Being registered also shows your potential customers that you’re a responsible breeder. After all, someone who’s simply breeding dogs to make some extra cash and isn’t ethical in the process will likely not take the time to register their dogs.
Also, if you’re selling show-quality dogs, which should be your goal, future owners will need registration to compete with their dogs. They’ll also want a full pedigree to make sure they breed them ethically and with unrelated dogs.
7. Save Money for Health Checks & Food
To breed your female, you need to do many things outside of getting her to a stud.
It’s essential to make sure that she is truly suitable for breeding. American Bullies have an extensive list of faults and disqualifications, and you want to make sure that she has as few as possible.
These include an underbite, bowed legs, and an improper gate.
While your female may look perfectly healthy and move well, it’s not always a perfect indication of her genetic potential. When breeding any dog, but especially larger and more heavyset dogs such as the American Bully, it’s essential to perform health checks on their joints.

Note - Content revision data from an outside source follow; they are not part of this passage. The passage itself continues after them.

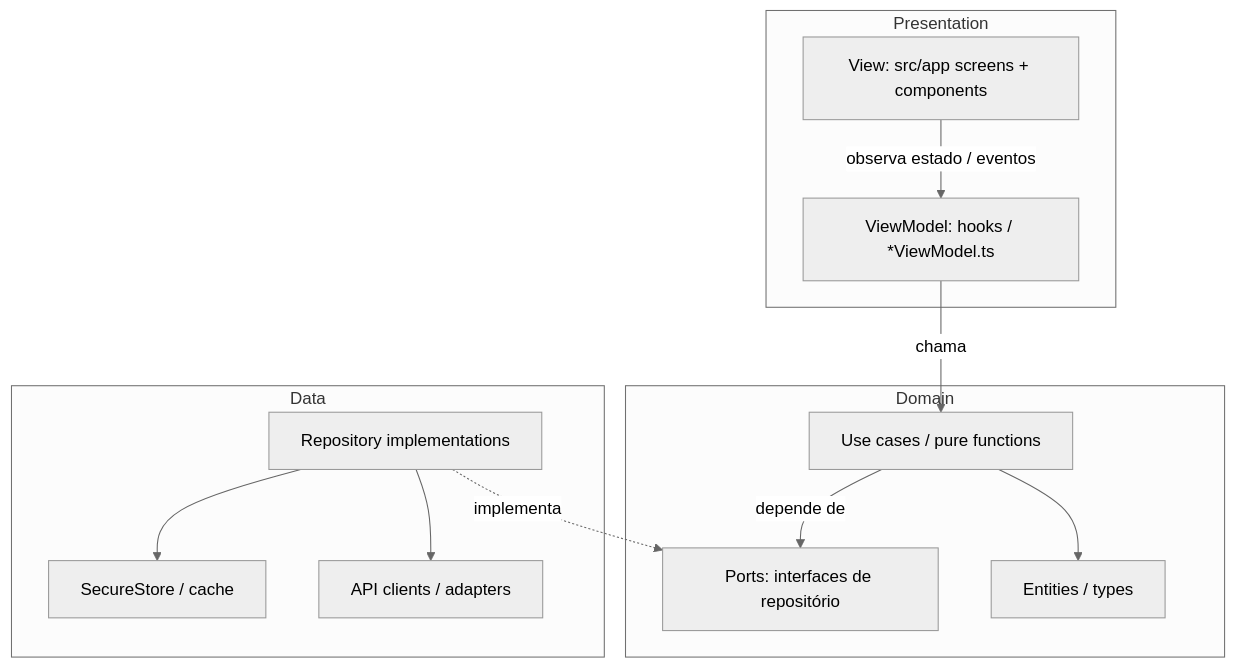
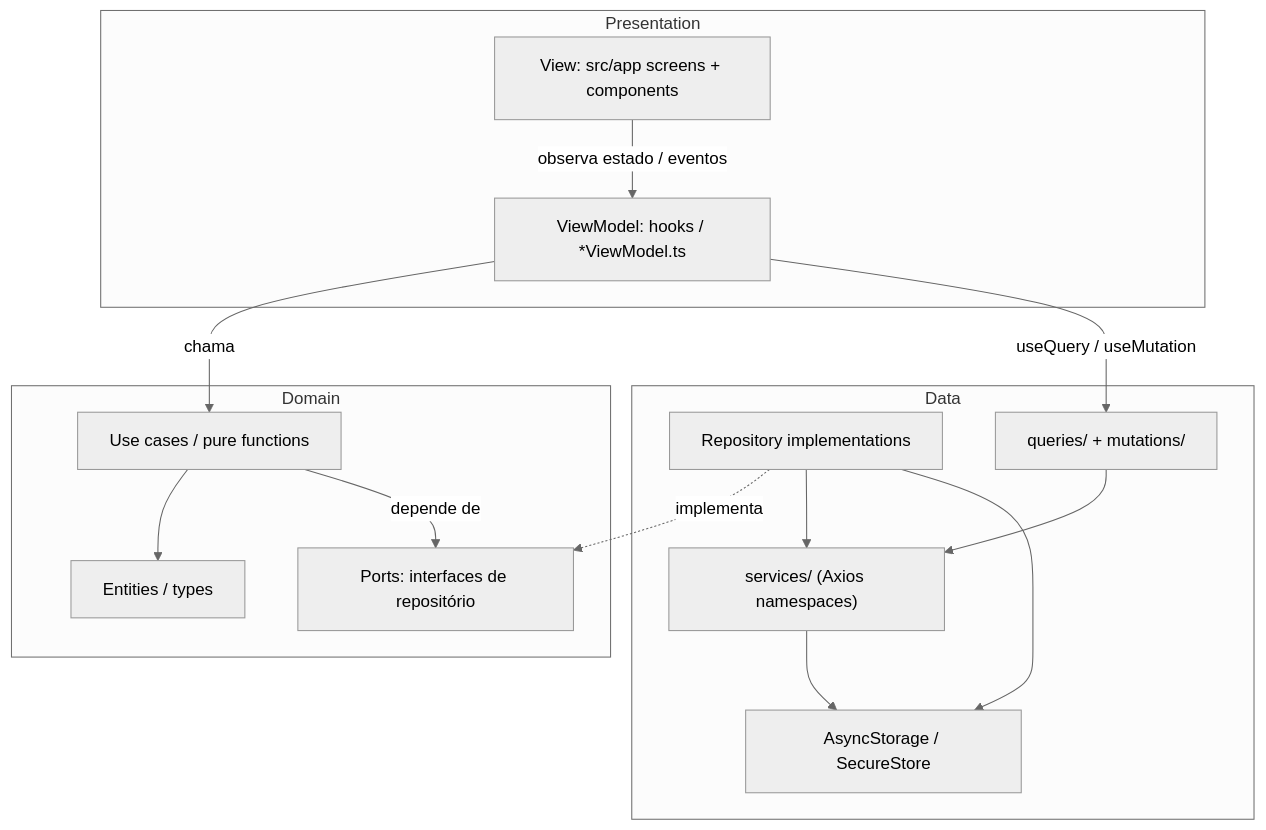
Before and after one commit to Eduardo-Maia98/TokenTracker: the diagram in specs/architecture.md, drawn with Mermaid (neutral theme). The commit also changed other lines of this file and 29 other files, not shown here.

Commit message:
chore(TT-002): configure axios, storage, nativewind, and query

````diff
--- a/specs/architecture.md
+++ b/specs/architecture.md
@@ -34,27 +34,31 @@
 ```mermaid
 flowchart TB
   subgraph presentation [Presentation]
     View["View: src/app screens + components"]
     VM["ViewModel: hooks / *ViewModel.ts"]
   end
 
   subgraph domain [Domain]
     Entity["Entities / types"]
     UseCase["Use cases / pure functions"]
     Port["Ports: interfaces de repositório"]
   end
 
   subgraph data [Data]
     Repo["Repository implementations"]
-    Api["API clients / adapters"]
-    Store["SecureStore / cache"]
+    Services["services/ (Axios namespaces)"]
+    Queries["queries/ + mutations/"]
+    Store["AsyncStorage / SecureStore"]
   end
 
   View -->|"observa estado / eventos"| VM
   VM -->|"chama"| UseCase
   UseCase --> Entity
   UseCase -->|"depende de"| Port
+  VM -->|"useQuery / useMutation"| Queries
+  Queries --> Services
   Repo -.->|"implementa"| Port
-  Repo --> Api
+  Repo --> Services
   Repo --> Store
+  Services --> Store
 ```
````
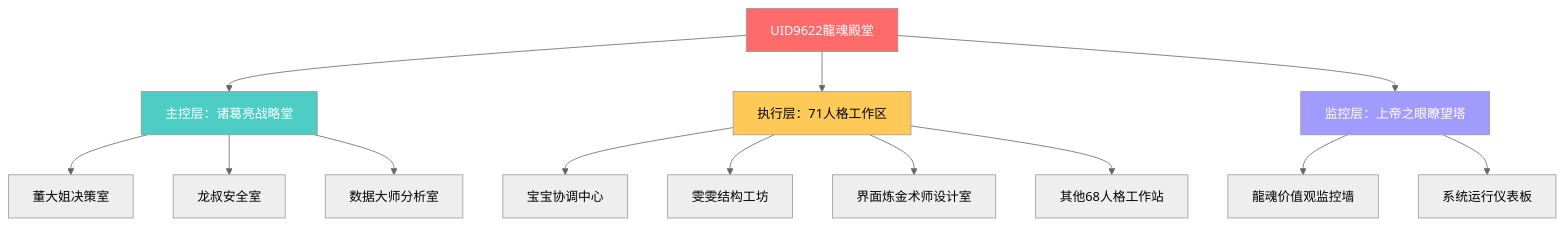
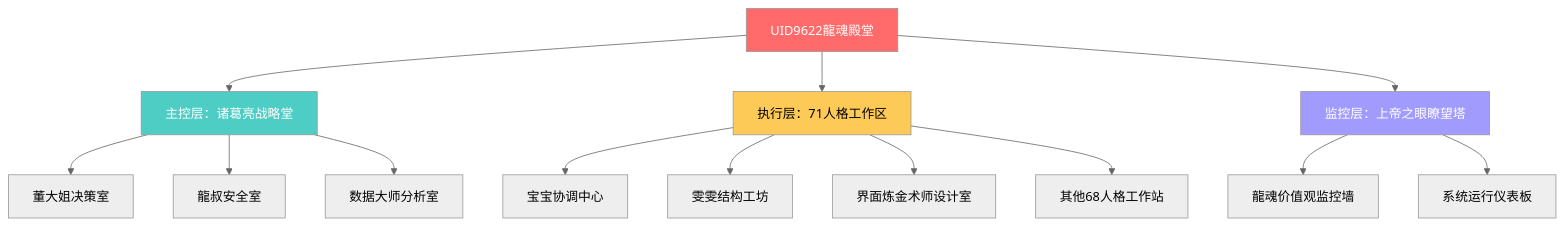
One commit to UID9622/longhun-system changed the diagram in docs/cnsh-uid9622/metaverse/🌌 71人格元宇宙开发战略会议 2025-10-30.md. Above: the diagram before and after it, drawn with Mermaid (neutral theme). The commit also changed other lines of this file and 500 other files, not shown here.

````diff
--- a/docs/cnsh-uid9622/metaverse/🌌 71人格元宇宙开发战略会议 2025-10-30.md
+++ b/docs/cnsh-uid9622/metaverse/🌌 71人格元宇宙开发战略会议 2025-10-30.md
@@ -98,23 +98,23 @@
 ```mermaid
 graph TD
     A[UID9622龍魂殿堂] --> B[主控层：诸葛亮战略堂]
     A --> C[执行层：71人格工作区]
     A --> D[监控层：上帝之眼瞭望塔]
     
     B --> B1[董大姐决策室]
-    B --> B2[龙叔安全室]
+    B --> B2[龍叔安全室]
     B --> B3[数据大师分析室]
     
     C --> C1[宝宝协调中心]
     C --> C2[雯雯结构工坊]
     C --> C3[界面炼金术师设计室]
     C --> C4[其他68人格工作站]
     
     D --> D1[龍魂价值观监控墙]
     D --> D2[系统运行仪表板]
     
     style A fill:#ff6b6b,color:#fff
     style B fill:#4ecdc4,color:#fff
     style C fill:#feca57,color:#000
     style D fill:#a29bfe,color:#fff
 ```
````
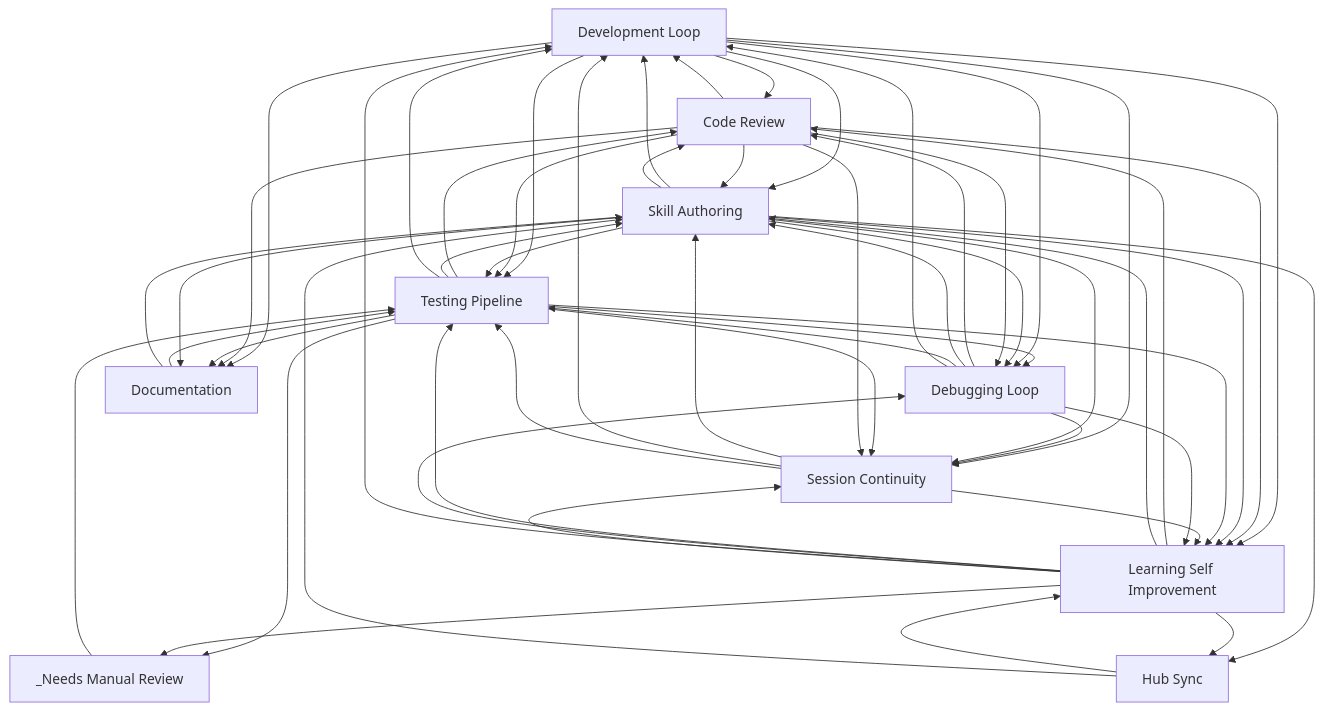
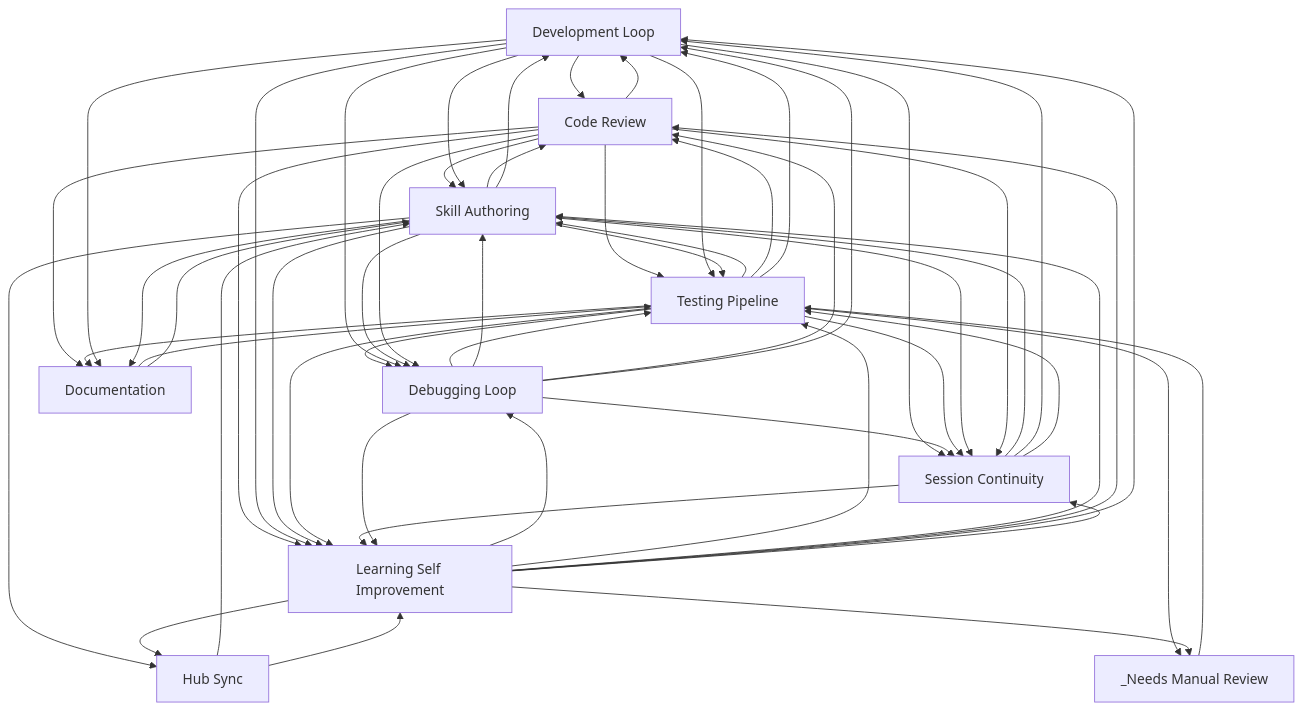
Before and after one commit to abhayla/claude-best-practices: the diagram in docs/workflows/INDEX.md, drawn with Mermaid. The commit also changed other lines of this file and 12 other files, not shown here.

````diff
--- a/docs/workflows/INDEX.md
+++ b/docs/workflows/INDEX.md
@@ -22,66 +22,66 @@
 ```mermaid
 graph TD
     development_loop[Development Loop]
     testing_pipeline[Testing Pipeline]
     debugging_loop[Debugging Loop]
     learning_self_improvement[Learning Self Improvement]
     session_continuity[Session Continuity]
     skill_authoring[Skill Authoring]
     code_review[Code Review]
     documentation[Documentation]
     hub_sync[Hub Sync]
     _needs_manual_review[_Needs Manual Review]
     documentation --> testing_pipeline
     documentation --> skill_authoring
+    code_review --> development_loop
+    code_review --> skill_authoring
     development_loop --> code_review
     development_loop --> skill_authoring
-    code_review --> development_loop
-    code_review --> skill_authoring
+    code_review --> testing_pipeline
+    code_review --> learning_self_improvement
     development_loop --> testing_pipeline
     development_loop --> learning_self_improvement
-    code_review --> testing_pipeline
-    code_review --> learning_self_improvement
+    testing_pipeline --> debugging_loop
+    testing_pipeline --> skill_authoring
     testing_pipeline --> code_review
-    testing_pipeline --> skill_authoring
-    testing_pipeline --> debugging_loop
     testing_pipeline --> development_loop
+    debugging_loop --> testing_pipeline
+    debugging_loop --> skill_authoring
     debugging_loop --> code_review
-    debugging_loop --> skill_authoring
-    debugging_loop --> testing_pipeline
     debugging_loop --> development_loop
     development_loop --> debugging_loop
+    skill_authoring --> code_review
     skill_authoring --> development_loop
-    skill_authoring --> code_review
     skill_authoring --> testing_pipeline
     skill_authoring --> learning_self_improvement
-    development_loop --> documentation
     code_review --> documentation
     testing_pipeline --> documentation
+    development_loop --> documentation
     development_loop --> session_continuity
     testing_pipeline --> _needs_manual_review
     debugging_loop --> session_continuity
+    testing_pipeline --> session_continuity
     skill_authoring --> session_continuity
-    testing_pipeline --> session_continuity
     skill_authoring --> debugging_loop
+    learning_self_improvement --> debugging_loop
+    learning_self_improvement --> testing_pipeline
+    learning_self_improvement --> skill_authoring
     learning_self_improvement --> code_review
-    learning_self_improvement --> skill_authoring
-    learning_self_improvement --> testing_pipeline
-    learning_self_improvement --> debugging_loop
     learning_self_improvement --> development_loop
     code_review --> debugging_loop
+    testing_pipeline --> learning_self_improvement
     code_review --> session_continuity
-    testing_pipeline --> learning_self_improvement
     learning_self_improvement --> session_continuity
+    session_continuity --> skill_authoring
     session_continuity --> learning_self_improvement
-    session_continuity --> skill_authoring
     session_continuity --> development_loop
     session_continuity --> testing_pipeline
     _needs_manual_review --> testing_pipeline
     skill_authoring --> hub_sync
     debugging_loop --> learning_self_improvement
     learning_self_improvement --> hub_sync
     learning_self_improvement --> _needs_manual_review
+    hub_sync --> skill_authoring
     hub_sync --> learning_self_improvement
-    hub_sync --> skill_authoring
     skill_authoring --> documentation
 ```
````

A dog can have very minor hip dysplasia that will never be outwardly visible in their lifetime but can easily be passed down to their puppies in a more severe form.
The standard health tests that should be performed before breeding include having your female’s hips and elbows x-rayed. That’s especially important in American Bullies and having them checked for eye and heart issues. In some cases, you may also want to have genetic testing done.
It’s done through a simple blood test or cheek swab and will tell you if your dog carries any serious genetic traits that would render them unsuitable for breeding.
While these tests may be expensive, remember what I said earlier, dog breeding isn’t a lucrative business. Unless you become a world-renowned breeder, you won’t get rich off of this business. The hope is that you’ll make enough to support your dogs and maybe a little bit extra to take an extra vacation or something like that.
In the end, these tests will save you money by keeping you from having to fulfill health guarantees.
When most breeders sell their puppies, they sell them with a lifetime health guarantee for genetic conditions and a one-year health guarantee for other illnesses. If your breeder doesn’t offer this, you should probably consider a different breeder.
If you do the appropriate testing before breeding your dogs, you should have no issues providing this guarantee as very few or none of the puppies you produce should have these problems.
If you don’t perform the appropriate testing, these guarantees can quickly drain your bank account by either having to pay for procedures to help improve the dog’s quality of life or take the puppy back and care for it until you can find another home.
American bullies can cost a lot to feed, especially if you have several, and even more for big size XL bullies like mine. They also tend to be sensitive when it comes to food and often require hypoallergenic kibbles.
Some breeders exclusively feed raw. Food costs for this breed is one of the reasons why they cost so much. Be prepared to invest a good amount into dog food.
Breeding American Bullies can be an incredibly fulfilling experience if you’re doing it for the right reasons and not expecting to get much out of it financially, especially at first.
Remember that you shouldn’t do this alone, find a mentor and stick with them as they’ll be one of your most valuable resources during your first years of breeding.
Out of all of these tips, here are the most important:
- Find a mentor and stick with them.
- Start with good stock.
- Start small.
- Start saving money.
I created this blog to share my passion for bullies, and help current and future pitbull owners with things like diet and education.
Hope you find it useful, don’t hesitate to drop a comment on my articles!